Client-Server Network Design and the Web

Web browsers and Web servers together function as a client-server system.

In computer networking, client-server is a standard method for designing applications where data is kept in central locations (server computers) and efficiently shared with any number of other computers (the clients) on request. Web browsers all function as clients that request information from Web sites (servers).

Numerous Web browser clients may request data from one Web site. Requests can happen at all different times or simultaneously. Client-server systems conceptually call for all requests to the same site to be handled by one server. In practice, however, because the volume of requests to Web servers can sometimes grow very large, Web servers are often built as a distributed pool of multiple server computers. (For very large Web sites popular in different countries around the world, this Web server pool is geographically distributed to help improve the response time to browsers.)

Network Protocols for Web Browsers and Servers

Web browsers and servers communicate via TCP/IP.

Hypertext Transfer Protocol (HTTP) is the standard application protocol on top of TCP/IP supporting Web browser requests and server responses. Web browsers also rely on the DNS to work with URLs like ‘http://wireless.about.com/’. These protocol standards enable different brands of Web browsers to communicate with different brands of Web servers without requiring special logic for each combination.

A basic Web browsing session works as follows:

  • the user specifies a URL in their browser (either from a bookmark or by typing)
  • the browser initiates a TCP connection to the Web server (or server pool) via its IP address as published in DNS. (Web servers by default use TCP port 80 to service incoming requests.). As part of this process, the browser also makes DNS lookup requests to convert the URL to an IP address
  • after the server completes acknowledgment of its side of the TCP connection, the browser sends HTTP requests to the server to retrieve content for the URL.
  • after the server replies with content for the Web page, the browser retrieves the content from the HTTP packets and display it accordingly. Content can include embedded URLs for advertising banners or other third-party content, that in turn triggers the browser to issue new TCP connection requests to those locations. The browser may also save temporary information about its connections to local files on the client computer called cookies.

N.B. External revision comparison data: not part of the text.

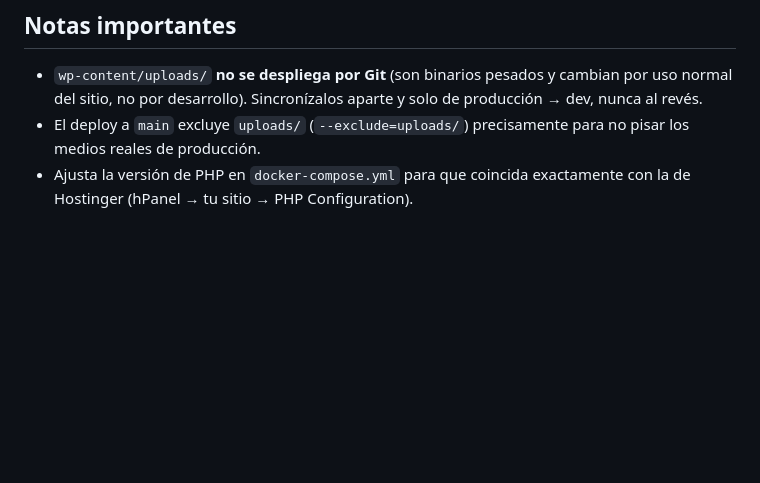
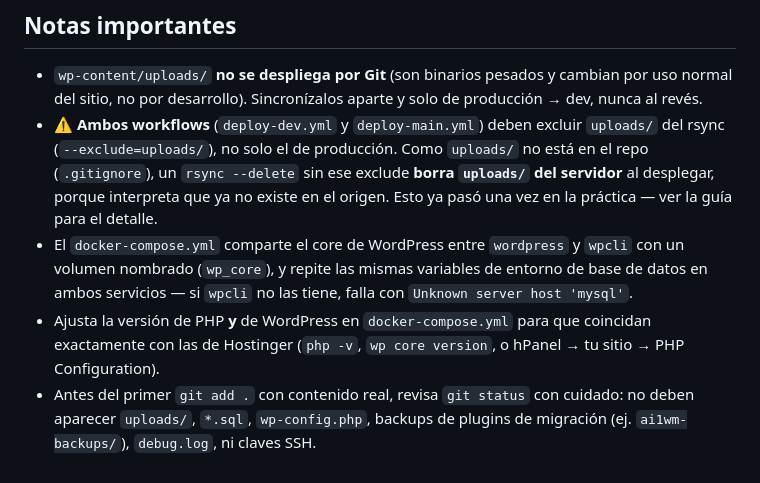
Before and after one commit to ziuld/cb-wp, a Markdown page: README.md, the part around the change printed below. Drawn GitHub-style; blank space fills up the shorter version.

```diff
--- a/README.md
+++ b/README.md
@@ -83,5 +129,7 @@ Cuando esté aprobado, PR **`develop` → `main`** → al mergear, `deploy-main.
 ## Notas importantes
 
 - `wp-content/uploads/` **no se despliega por Git** (son binarios pesados y cambian por uso normal del sitio, no por desarrollo). Sincronízalos aparte y solo de producción → dev, nunca al revés.
-- El deploy a `main` excluye `uploads/` (`--exclude=uploads/`) precisamente para no pisar los medios reales de producción.
-- Ajusta la versión de PHP en `docker-compose.yml` para que coincida exactamente con la de Hostinger (hPanel → tu sitio → PHP Configuration).
+- ⚠️ **Ambos workflows** (`deploy-dev.yml` y `deploy-main.yml`) deben excluir `uploads/` del rsync (`--exclude=uploads/`), no solo el de producción. Como `uploads/` no está en el repo (`.gitignore`), un `rsync --delete` sin ese exclude **borra `uploads/` del servidor** al desplegar, porque interpreta que ya no existe en el origen. Esto ya pasó una vez en la práctica — ver la guía para el detalle.
+- El `docker-compose.yml` comparte el core de WordPress entre `wordpress` y `wpcli` con un volumen nombrado (`wp_core`), y repite las mismas variables de entorno de base de datos en ambos servicios — si `wpcli` no las tiene, falla con `Unknown server host 'mysql'`.
+- Ajusta la versión de PHP **y** de WordPress en `docker-compose.yml` para que coincidan exactamente con las de Hostinger (`php -v`, `wp core version`, o hPanel → tu sitio → PHP Configuration).
+- Antes del primer `git add .` con contenido real, revisa `git status` con cuidado: no deben aparecer `uploads/`, `*.sql`, `wp-config.php`, backups de plugins de migración (ej. `ai1wm-backups/`), `debug.log`, ni claves SSH.
```
Also changed, not shown: other parts of README.md (+68 -22 lines), CLAUDE.md (+8 -0 lines), docs/GUIA-WORDPRESS-GIT-DOCKER.md (+2 -1 lines).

Web browser and server connections normally run through a series of intermediate network routers as does most other Internet traffic.